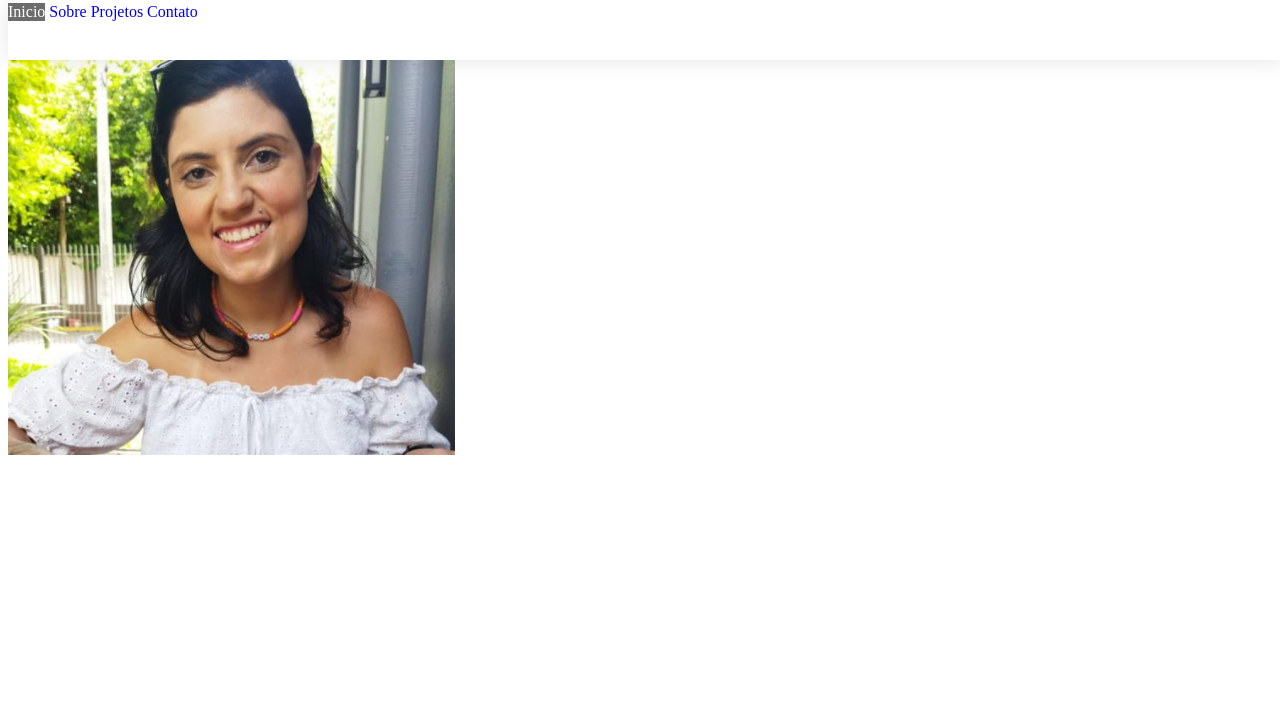
Repository: carla-seltenreich/portfolio
Page: index.html
These files come from the project's save history. The page is drawn as it stood at one moment and after the next save; the edit follows.
The browser window is 1280 px wide. The pictures show the whole page.

Above is the page before, as saved 2022-05-23 16:57:09.

### index.html
<!DOCTYPE html>
<html lang="en">
<head>
    <meta charset="UTF-8">
    <meta http-equiv="X-UA-Compatible" content="IE=edge">
    <meta name="viewport" content="width=device-width, initial-scale=1.0">
    <title>Carla Cristina Seltenreich</title>
    <link rel="preconnect" href="https://fonts.googleapis.com">
    <link rel="preconnect" href="https://fonts.gstatic.com" crossorigin>
    <link rel="stylesheet" href="style.css">

    <link href="preconnect" href="https://fonts.googleapis.com">
    <link rel="preconnect" href="https://fonts.gstatic.com" crossorigin>
    <link href="https://fonts.googleapis.com/css2?family=IBM+Plex+Mono:wght@100&family=Questrial&display=swap" rel="stylesheet">
</head>
<body>
    <header class="header">
        <div class="container">
            <ul class="nav">
                <li>
                    <a href="index.html" class="active">Inicio</a>
                </li>
                <li>
                    <a href="about.html">Sobre</a>
                </li>
                <li>
                    <a href="project.html">Projetos</a>
                </li>
                <li>
                    <a href="contact.html">Contato</a>
                </li>
            </ul>
        </div>

    </header>
    <section class="banner">
        <img class="photo-banner" src="carla.png">

    </section>

</body>
</html>

### style.css
.header {
    height: 60px;
    background: #fff;
    position: fixed;
    width: 100%;
    top: 0;
    z-index: 1;
    box-shadow: 0 0 25px rgba(0, 0, 0, 0.1);
}

.container {
    box-sizing: border-box;
    position: absolute;
    left: 0%;
    right: 0%;
    top: 5.26%;
    bottom: 0%;
}
.nav {
    margin: 0;
    padding: 0;
    list-style: none;
}
.nav li {
    display: inline-block;
}
.nav a {
    display: block;
    text-decoration: none;
}
.nav a:hover {
    color: #6C6C6C;
}
.nav a.active {
    color: #fff;
    background: #6C6C6C;
}

After the next save:
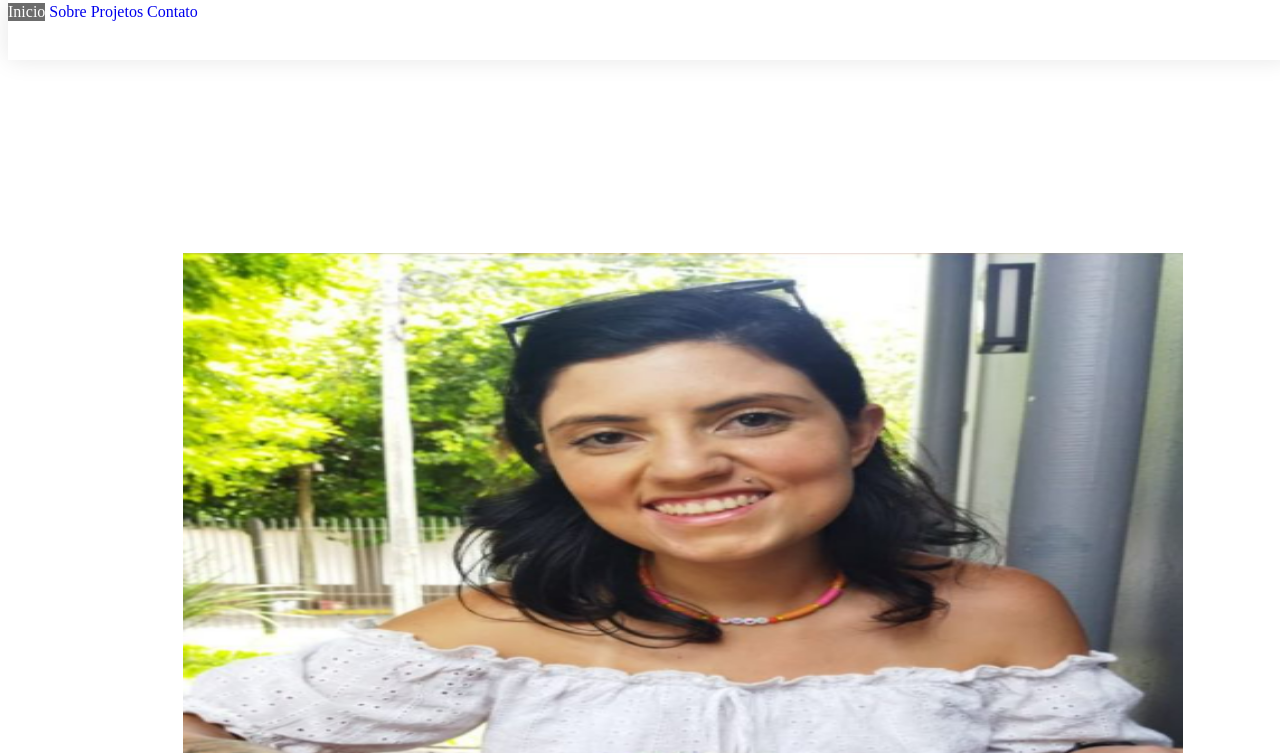
Saved 56 s later.
--- a/style.css
+++ b/style.css
@@ -35,3 +35,14 @@
     color: #fff;
     background: #6C6C6C;
 }
+
+.banner {
+
+}
+.photo-banner {
+    position: absolute;
+width: 1000px;
+height: 500px;
+left: 183px;
+top: 253px;
+}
+ + + + +
Problem details
Wherever "html" turns up in the records, copy the whole line.

Result of this task
Page: index.html
### index.html
<!DOCTYPE html>
<html lang="en">
                    <a href="index.html" class="active">Inicio</a>
                    <a href="about.html">Sobre</a>
                    <a href="project.html">Projetos</a>
                    <a href="contact.html">Contato</a>
</html>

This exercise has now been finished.